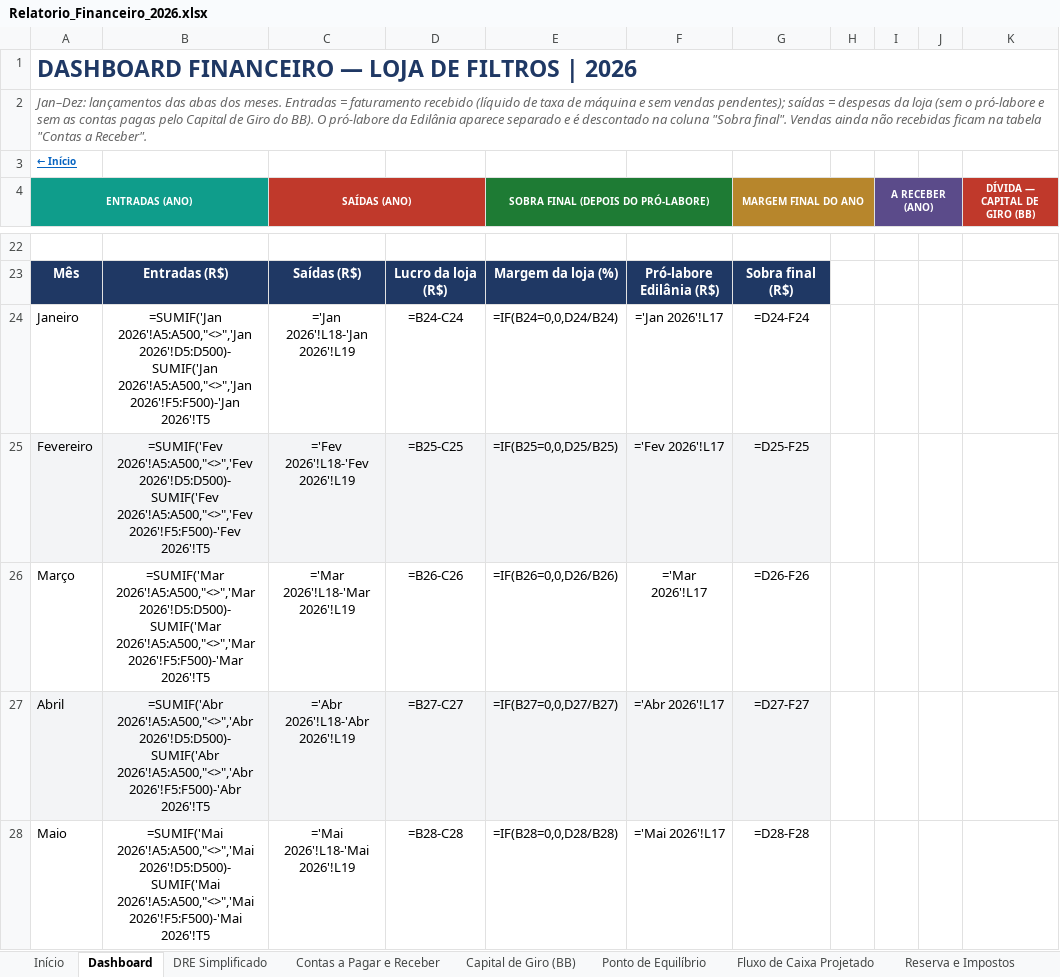
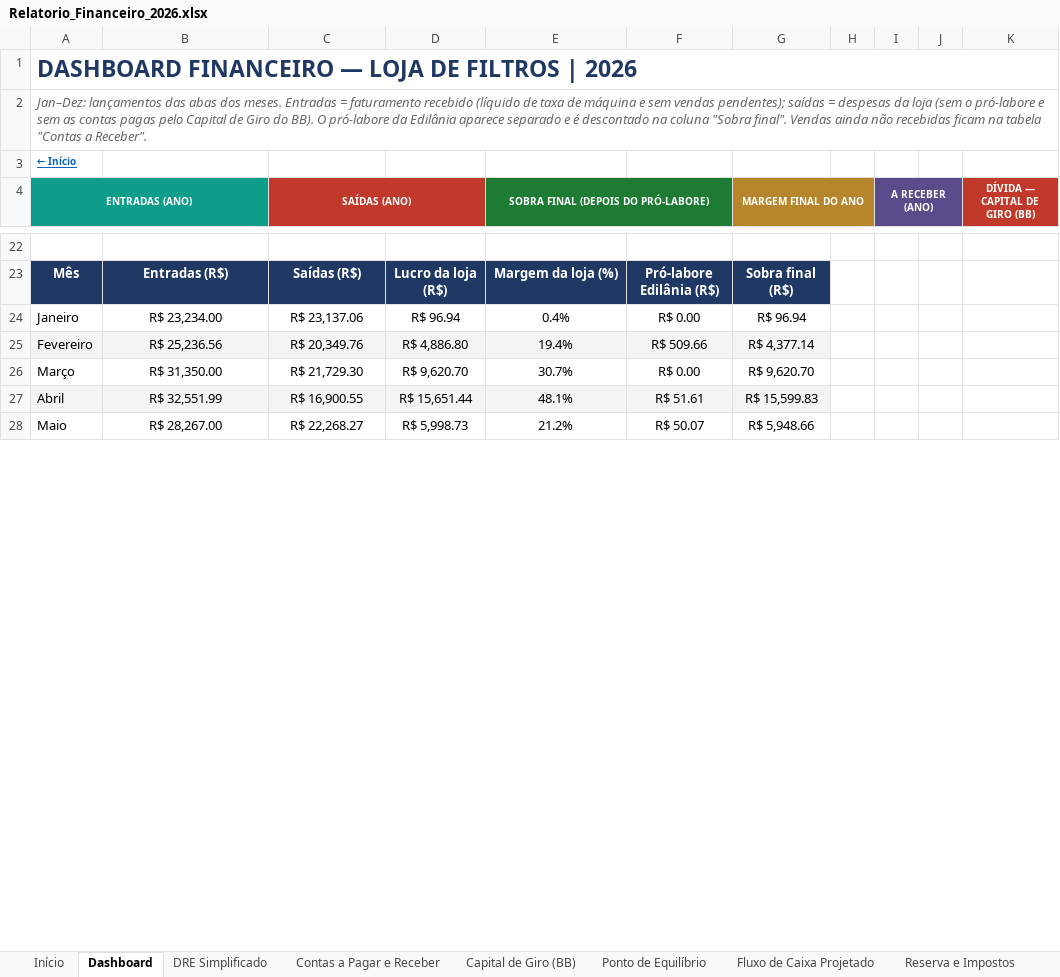
Before and after one commit to backupplanetaagua2025-hub/financeiro, an Excel workbook: Relatorio_Financeiro_2026.xlsx, sheet Dashboard, drawn as a sheet; only a part is shown, gaps mark what is left out; values as stored, in another font and other column widths than the file's, no borders; formulas without a stored value are shown as written; charts and pictures and conditional formats not drawn; the diff covers the shown part only; the diff names each change by its address in the sheet, - before the commit and + after, or states it on an @@ line.

```diff
--- a/Relatorio_Financeiro_2026.xlsx (sheet Dashboard)
+++ b/Relatorio_Financeiro_2026.xlsx (sheet Dashboard)
-B24: =SUMIF('Jan 2026'!A5:A500,"<>",'Jan 2026'!D5:D500)-SUMIF('Jan 2026'!A5:A500,"<>",'Jan 2026'!F5:F500)-'Jan 2026'!T5
+B24: R$ 23,234.00
-C24 (SAÍDAS (ANO)): ='Jan 2026'!L18-'Jan 2026'!L19
+C24 (SAÍDAS (ANO)): R$ 23,137.06
-D24: =B24-C24
+D24: R$ 96.94
-E24: =IF(B24=0,0,D24/B24)
+E24: 0.4%
-F24: ='Jan 2026'!L17
+F24: R$ 0.00
-G24 (MARGEM FINAL DO ANO): =D24-F24
+G24 (MARGEM FINAL DO ANO): R$ 96.94
-B25: =SUMIF('Fev 2026'!A5:A500,"<>",'Fev 2026'!D5:D500)-SUMIF('Fev 2026'!A5:A500,"<>",'Fev 2026'!F5:F500)-'Fev 2026'!T5
+B25: R$ 25,236.56
-C25 (SAÍDAS (ANO)): ='Fev 2026'!L18-'Fev 2026'!L19
+C25 (SAÍDAS (ANO)): R$ 20,349.76
-D25: =B25-C25
+D25: R$ 4,886.80
-E25: =IF(B25=0,0,D25/B25)
+E25: 19.4%
-F25: ='Fev 2026'!L17
+F25: R$ 509.66
-G25 (MARGEM FINAL DO ANO): =D25-F25
+G25 (MARGEM FINAL DO ANO): R$ 4,377.14
-B26: =SUMIF('Mar 2026'!A5:A500,"<>",'Mar 2026'!D5:D500)-SUMIF('Mar 2026'!A5:A500,"<>",'Mar 2026'!F5:F500)-'Mar 2026'!T5
+B26: R$ 31,350.00
-C26 (SAÍDAS (ANO)): ='Mar 2026'!L18-'Mar 2026'!L19
+C26 (SAÍDAS (ANO)): R$ 21,729.30
-D26: =B26-C26
+D26: R$ 9,620.70
-E26: =IF(B26=0,0,D26/B26)
+E26: 30.7%
-F26: ='Mar 2026'!L17
+F26: R$ 0.00
-G26 (MARGEM FINAL DO ANO): =D26-F26
+G26 (MARGEM FINAL DO ANO): R$ 9,620.70
-B27: =SUMIF('Abr 2026'!A5:A500,"<>",'Abr 2026'!D5:D500)-SUMIF('Abr 2026'!A5:A500,"<>",'Abr 2026'!F5:F500)-'Abr 2026'!T5
+B27: R$ 32,551.99
-C27 (SAÍDAS (ANO)): ='Abr 2026'!L18-'Abr 2026'!L19
+C27 (SAÍDAS (ANO)): R$ 16,900.55
-D27: =B27-C27
+D27: R$ 15,651.44
-E27: =IF(B27=0,0,D27/B27)
+E27: 48.1%
-F27: ='Abr 2026'!L17
+F27: R$ 51.61
-G27 (MARGEM FINAL DO ANO): =D27-F27
+G27 (MARGEM FINAL DO ANO): R$ 15,599.83
-B28: =SUMIF('Mai 2026'!A5:A500,"<>",'Mai 2026'!D5:D500)-SUMIF('Mai 2026'!A5:A500,"<>",'Mai 2026'!F5:F500)-'Mai 2026'!T5
+B28: R$ 28,267.00
-C28 (SAÍDAS (ANO)): ='Mai 2026'!L18-'Mai 2026'!L19
+C28 (SAÍDAS (ANO)): R$ 22,268.27
-D28: =B28-C28
+D28: R$ 5,998.73
-E28: =IF(B28=0,0,D28/B28)
+E28: 21.2%
-F28: ='Mai 2026'!L17
+F28: R$ 50.07
-G28 (MARGEM FINAL DO ANO): =D28-F28
+G28 (MARGEM FINAL DO ANO): R$ 5,948.66
```
Also changed, not shown: 1 added row, 1 removed row, 86 edited cells and cell formats elsewhere in this sheet, sheet Contas a Pagar e Receber, sheet DRE Simplificado, sheet Precificação e Margem, sheet Conciliação Bancária, sheet Orçado vs Realizado, sheet Nov 2026, 16 more sheets, charts or pictures.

____________

Each line of the entries above that has the word "SUMIF" is to be copied.

-B24: =SUMIF('Jan 2026'!A5:A500,"<>",'Jan 2026'!D5:D500)-SUMIF('Jan 2026'!A5:A500,"<>",'Jan 2026'!F5:F500)-'Jan 2026'!T5
-B25: =SUMIF('Fev 2026'!A5:A500,"<>",'Fev 2026'!D5:D500)-SUMIF('Fev 2026'!A5:A500,"<>",'Fev 2026'!F5:F500)-'Fev 2026'!T5
-B26: =SUMIF('Mar 2026'!A5:A500,"<>",'Mar 2026'!D5:D500)-SUMIF('Mar 2026'!A5:A500,"<>",'Mar 2026'!F5:F500)-'Mar 2026'!T5
-B27: =SUMIF('Abr 2026'!A5:A500,"<>",'Abr 2026'!D5:D500)-SUMIF('Abr 2026'!A5:A500,"<>",'Abr 2026'!F5:F500)-'Abr 2026'!T5
-B28: =SUMIF('Mai 2026'!A5:A500,"<>",'Mai 2026'!D5:D500)-SUMIF('Mai 2026'!A5:A500,"<>",'Mai 2026'!F5:F500)-'Mai 2026'!T5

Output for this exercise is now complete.